About The Woman In Black
“It Was Nine-Thirty On Christmas Eve….”
Now celebrating 28 terrifying years in the West End, Robin Herford’s gripping production is a brilliantly successful study in atmosphere, illusion and controlled horror.
A lawyer obsessed with a curse that he believes has been cast over him and his family by the spectre of a Woman in Black, engages a sceptical young actor to help him tell his terrifying story and exorcise the fear that grips his soul. It all begins innocently enough, but then, as they reach further into his darkest memories, they find themselves caught up in a world of eerie marshes and moaning winds.
Please be advised that there are large school groups attending the show for most performances.

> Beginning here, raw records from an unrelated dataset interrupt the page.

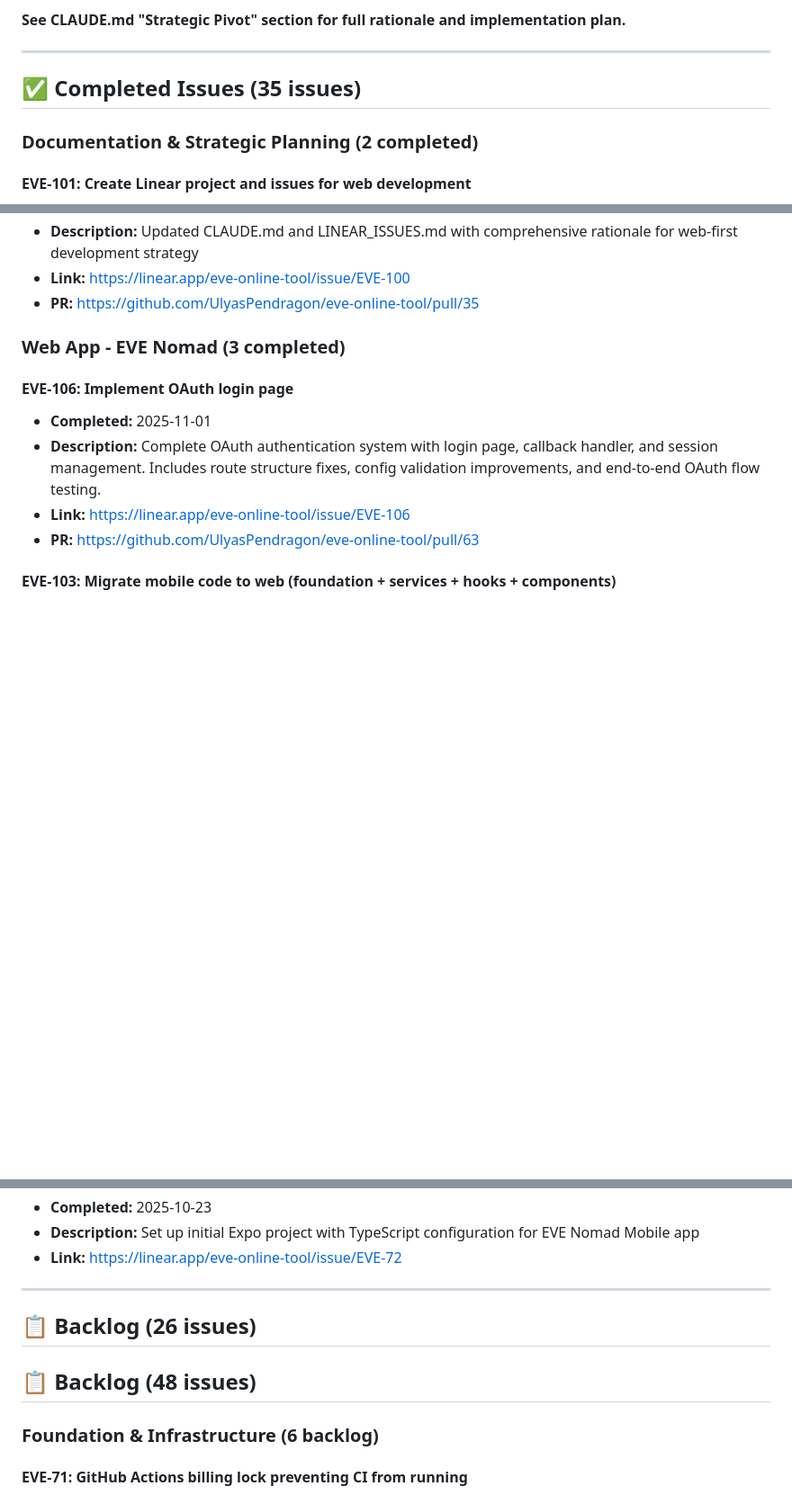
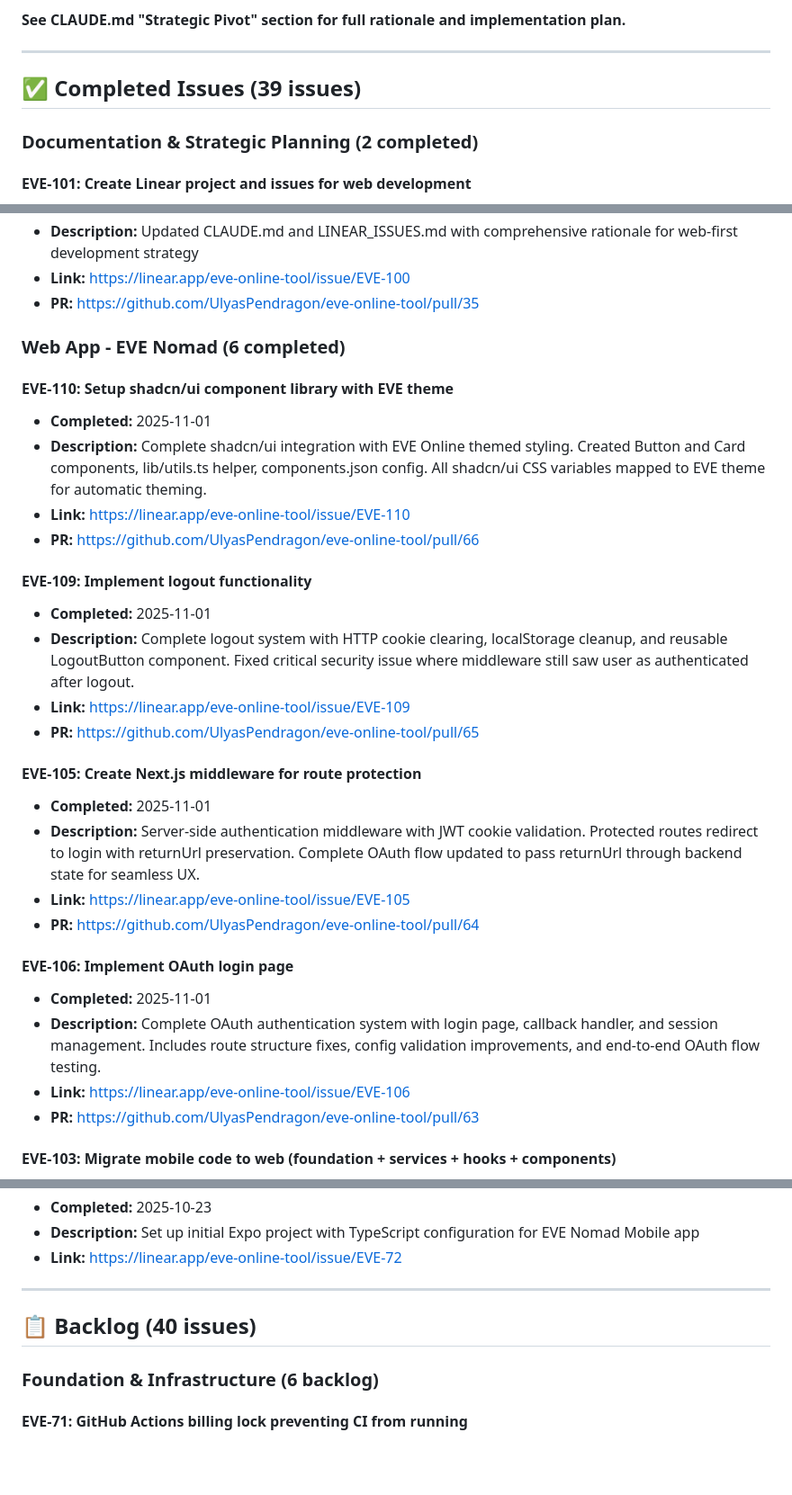
Before and after one commit to UlyasPendragon/eve-online-tool, a Markdown page: LINEAR_ISSUES.md, 3 parts joined by grey strips. Shown at 90% size. GitHub-like rendering; blank space fills up the shorter version.

```diff
--- a/LINEAR_ISSUES.md
+++ b/LINEAR_ISSUES.md
@@ -26,7 +26,7 @@ After analyzing the EVE Online player ecosystem, we've pivoted from mobile-first
 
 ---
 
-## ✅ Completed Issues (35 issues)
+## ✅ Completed Issues (39 issues)
 
 ### Documentation & Strategic Planning (2 completed)
 
@@ -41,7 +41,25 @@ After analyzing the EVE Online player ecosystem, we've pivoted from mobile-first
 - **Link:** https://linear.app/eve-online-tool/issue/EVE-100
 - **PR:** https://github.com/UlyasPendragon/eve-online-tool/pull/35
 
-### Web App - EVE Nomad (3 completed)
+### Web App - EVE Nomad (6 completed)
+
+#### EVE-110: Setup shadcn/ui component library with EVE theme
+- **Completed:** 2025-11-01
+- **Description:** Complete shadcn/ui integration with EVE Online themed styling. Created Button and Card components, lib/utils.ts helper, components.json config. All shadcn/ui CSS variables mapped to EVE theme for automatic theming.
+- **Link:** https://linear.app/eve-online-tool/issue/EVE-110
+- **PR:** https://github.com/UlyasPendragon/eve-online-tool/pull/66
+
+#### EVE-109: Implement logout functionality
+- **Completed:** 2025-11-01
+- **Description:** Complete logout system with HTTP cookie clearing, localStorage cleanup, and reusable LogoutButton component. Fixed critical security issue where middleware still saw user as authenticated after logout.
+- **Link:** https://linear.app/eve-online-tool/issue/EVE-109
+- **PR:** https://github.com/UlyasPendragon/eve-online-tool/pull/65
+
+#### EVE-105: Create Next.js middleware for route protection
+- **Completed:** 2025-11-01
+- **Description:** Server-side authentication middleware with JWT cookie validation. Protected routes redirect to login with returnUrl preservation. Complete OAuth flow updated to pass returnUrl through backend state for seamless UX.
+- **Link:** https://linear.app/eve-online-tool/issue/EVE-105
+- **PR:** https://github.com/UlyasPendragon/eve-online-tool/pull/64
 
 #### EVE-106: Implement OAuth login page
 - **Completed:** 2025-11-01
@@ -236,8 +254,7 @@ After analyzing the EVE Online player ecosystem, we've pivoted from mobile-first
 
 ---
 
-## 📋 Backlog (26 issues)
-## 📋 Backlog (48 issues)
+## 📋 Backlog (40 issues)
 
 ### Foundation & Infrastructure (6 backlog)
 
```
Also changed, not shown: other parts of LINEAR_ISSUES.md (+4 -28 lines).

The Woman In Black is a classic ghost story that will haunt you for weeks after seeing it! Arthur Kipps, an older man who struggles with the ghosts of his past, hires a young actor to help him tell him tragic story. Drifting between past and present, we meet Arthur in his youth as a solicitor, on his way to a remote estate in a foggy marshland. There to handle the papers of the deceased Mrs. Drablow, Arthur quickly learns there are secrets to uncover in this big empty house, and its dark past is more of a dark present. Will the bumps in the night and creaking doors Arthur hears turn out to be something more sinister? Is it all the work of the legend of the evil woman in black?
This play is the ultimate spinechiller and your goosebumps will last for days after seeing The Woman In Black.
What To Watch For
- The show famously uses the audience’s imagination to create the sets. Horses and carts, props and even pets are imagined.
- The ‘play within a play’ element featured in The Woman In Black was not originally a part of Susan Hill’s book, on which the show is based.
- The Woman In Black is the second longest running play in London, behind The Mousetrap.
2hrs (inc. interval)
Suitable for ages 12+
Russell Street, London, WC2B 5HH
The Fortune Theatre, once so succinctly described as 'This most intimate of theatres' first opened to the public on Saturday, 8th November 1924. Built on the site of the old Albion Tavern, it was the first London theatre to be built after World War I.